Print the data exactly as it appears, keeping every word.

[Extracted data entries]
^^^^

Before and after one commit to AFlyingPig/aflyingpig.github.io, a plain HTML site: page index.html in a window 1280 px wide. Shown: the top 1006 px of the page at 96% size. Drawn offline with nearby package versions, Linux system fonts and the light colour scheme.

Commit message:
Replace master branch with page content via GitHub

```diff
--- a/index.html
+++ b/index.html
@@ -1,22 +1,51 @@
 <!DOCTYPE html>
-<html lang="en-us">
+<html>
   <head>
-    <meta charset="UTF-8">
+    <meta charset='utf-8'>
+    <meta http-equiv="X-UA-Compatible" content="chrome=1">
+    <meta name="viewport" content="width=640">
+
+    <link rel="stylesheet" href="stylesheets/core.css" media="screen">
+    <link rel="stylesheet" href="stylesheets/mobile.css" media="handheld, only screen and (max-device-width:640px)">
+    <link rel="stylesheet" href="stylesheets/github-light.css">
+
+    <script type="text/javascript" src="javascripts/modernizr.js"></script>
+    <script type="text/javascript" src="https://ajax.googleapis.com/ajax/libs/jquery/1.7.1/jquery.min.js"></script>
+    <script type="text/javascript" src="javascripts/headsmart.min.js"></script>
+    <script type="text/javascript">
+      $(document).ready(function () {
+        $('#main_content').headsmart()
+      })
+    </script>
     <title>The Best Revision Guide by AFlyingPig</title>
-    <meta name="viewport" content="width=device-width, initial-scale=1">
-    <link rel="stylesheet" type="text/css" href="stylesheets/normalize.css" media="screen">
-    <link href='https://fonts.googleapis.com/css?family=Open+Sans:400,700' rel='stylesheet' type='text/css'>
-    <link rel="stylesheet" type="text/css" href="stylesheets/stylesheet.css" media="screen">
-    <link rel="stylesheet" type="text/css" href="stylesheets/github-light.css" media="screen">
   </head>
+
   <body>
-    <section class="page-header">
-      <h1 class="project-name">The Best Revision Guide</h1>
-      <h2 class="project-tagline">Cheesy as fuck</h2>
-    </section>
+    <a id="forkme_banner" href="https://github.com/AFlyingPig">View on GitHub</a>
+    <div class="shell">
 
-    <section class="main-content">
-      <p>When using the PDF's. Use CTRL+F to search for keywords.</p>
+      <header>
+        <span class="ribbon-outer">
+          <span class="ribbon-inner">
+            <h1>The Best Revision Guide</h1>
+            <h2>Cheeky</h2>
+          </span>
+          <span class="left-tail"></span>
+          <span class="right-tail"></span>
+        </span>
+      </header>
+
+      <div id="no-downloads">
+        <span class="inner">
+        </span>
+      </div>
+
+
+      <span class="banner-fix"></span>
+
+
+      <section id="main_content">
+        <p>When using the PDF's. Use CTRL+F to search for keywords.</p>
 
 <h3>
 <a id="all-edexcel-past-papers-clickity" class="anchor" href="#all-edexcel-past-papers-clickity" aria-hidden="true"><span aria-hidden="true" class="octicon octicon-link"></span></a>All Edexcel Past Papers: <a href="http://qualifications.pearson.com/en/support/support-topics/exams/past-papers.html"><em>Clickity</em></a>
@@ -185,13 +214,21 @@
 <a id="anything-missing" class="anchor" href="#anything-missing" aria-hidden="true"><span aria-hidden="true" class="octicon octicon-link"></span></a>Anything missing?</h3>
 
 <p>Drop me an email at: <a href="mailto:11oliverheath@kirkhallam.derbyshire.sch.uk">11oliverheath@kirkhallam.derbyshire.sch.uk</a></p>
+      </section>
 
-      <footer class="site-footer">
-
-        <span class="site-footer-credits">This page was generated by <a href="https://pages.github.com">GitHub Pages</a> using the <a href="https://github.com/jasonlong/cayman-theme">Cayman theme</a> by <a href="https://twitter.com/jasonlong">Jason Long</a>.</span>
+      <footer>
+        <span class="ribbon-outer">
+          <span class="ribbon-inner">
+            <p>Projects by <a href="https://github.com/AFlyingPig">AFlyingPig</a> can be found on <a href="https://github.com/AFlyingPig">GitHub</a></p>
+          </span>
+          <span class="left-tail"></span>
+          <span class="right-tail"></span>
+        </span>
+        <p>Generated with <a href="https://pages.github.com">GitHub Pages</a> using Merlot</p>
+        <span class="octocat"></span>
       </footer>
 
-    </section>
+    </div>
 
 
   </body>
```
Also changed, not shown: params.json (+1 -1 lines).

^^^^

- [Reply]
Before and after one commit to AFlyingPig/aflyingpig.github.io, a plain HTML site: page index.html in a window 1280 px wide. Shown: the top 1006 px of the page at 96% size. Drawn offline with nearby package versions, Linux system fonts and the light colour scheme.

Commit message:
Replace master branch with page content via GitHub

```diff
--- a/index.html
+++ b/index.html
@@ -1,22 +1,51 @@
 <!DOCTYPE html>
-<html lang="en-us">
+<html>
   <head>
-    <meta charset="UTF-8">
+    <meta charset='utf-8'>
+    <meta http-equiv="X-UA-Compatible" content="chrome=1">
+    <meta name="viewport" content="width=640">
+
+    <link rel="stylesheet" href="stylesheets/core.css" media="screen">
+    <link rel="stylesheet" href="stylesheets/mobile.css" media="handheld, only screen and (max-device-width:640px)">
+    <link rel="stylesheet" href="stylesheets/github-light.css">
+
+    <script type="text/javascript" src="javascripts/modernizr.js"></script>
+    <script type="text/javascript" src="https://ajax.googleapis.com/ajax/libs/jquery/1.7.1/jquery.min.js"></script>
+    <script type="text/javascript" src="javascripts/headsmart.min.js"></script>
+    <script type="text/javascript">
+      $(document).ready(function () {
+        $('#main_content').headsmart()
+      })
+    </script>
     <title>The Best Revision Guide by AFlyingPig</title>
-    <meta name="viewport" content="width=device-width, initial-scale=1">
-    <link rel="stylesheet" type="text/css" href="stylesheets/normalize.css" media="screen">
-    <link href='https://fonts.googleapis.com/css?family=Open+Sans:400,700' rel='stylesheet' type='text/css'>
-    <link rel="stylesheet" type="text/css" href="stylesheets/stylesheet.css" media="screen">
-    <link rel="stylesheet" type="text/css" href="stylesheets/github-light.css" media="screen">
   </head>
+
   <body>
-    <section class="page-header">
-      <h1 class="project-name">The Best Revision Guide</h1>
-      <h2 class="project-tagline">Cheesy as fuck</h2>
-    </section>
+    <a id="forkme_banner" href="https://github.com/AFlyingPig">View on GitHub</a>
+    <div class="shell">
 
-    <section class="main-content">
-      <p>When using the PDF's. Use CTRL+F to search for keywords.</p>
+      <header>
+        <span class="ribbon-outer">
+          <span class="ribbon-inner">
+            <h1>The Best Revision Guide</h1>
+            <h2>Cheeky</h2>
+          </span>
+          <span class="left-tail"></span>
+          <span class="right-tail"></span>
+        </span>
+      </header>
+
+      <div id="no-downloads">
+        <span class="inner">
+        </span>
+      </div>
+
+
+      <span class="banner-fix"></span>
+
+
+      <section id="main_content">
+        <p>When using the PDF's. Use CTRL+F to search for keywords.</p>
 
 <h3>
 <a id="all-edexcel-past-papers-clickity" class="anchor" href="#all-edexcel-past-papers-clickity" aria-hidden="true"><span aria-hidden="true" class="octicon octicon-link"></span></a>All Edexcel Past Papers: <a href="http://qualifications.pearson.com/en/support/support-topics/exams/past-papers.html"><em>Clickity</em></a>
@@ -185,13 +214,21 @@
 <a id="anything-missing" class="anchor" href="#anything-missing" aria-hidden="true"><span aria-hidden="true" class="octicon octicon-link"></span></a>Anything missing?</h3>
 
 <p>Drop me an email at: <a href="mailto:11oliverheath@kirkhallam.derbyshire.sch.uk">11oliverheath@kirkhallam.derbyshire.sch.uk</a></p>
+      </section>
 
-      <footer class="site-footer">
-
-        <span class="site-footer-credits">This page was generated by <a href="https://pages.github.com">GitHub Pages</a> using the <a href="https://github.com/jasonlong/cayman-theme">Cayman theme</a> by <a href="https://twitter.com/jasonlong">Jason Long</a>.</span>
+      <footer>
+        <span class="ribbon-outer">
+          <span class="ribbon-inner">
+            <p>Projects by <a href="https://github.com/AFlyingPig">AFlyingPig</a> can be found on <a href="https://github.com/AFlyingPig">GitHub</a></p>
+          </span>
+          <span class="left-tail"></span>
+          <span class="right-tail"></span>
+        </span>
+        <p>Generated with <a href="https://pages.github.com">GitHub Pages</a> using Merlot</p>
+        <span class="octocat"></span>
       </footer>
 
-    </section>
+    </div>
 
 
   </body>
```
Also changed, not shown: params.json (+1 -1 lines).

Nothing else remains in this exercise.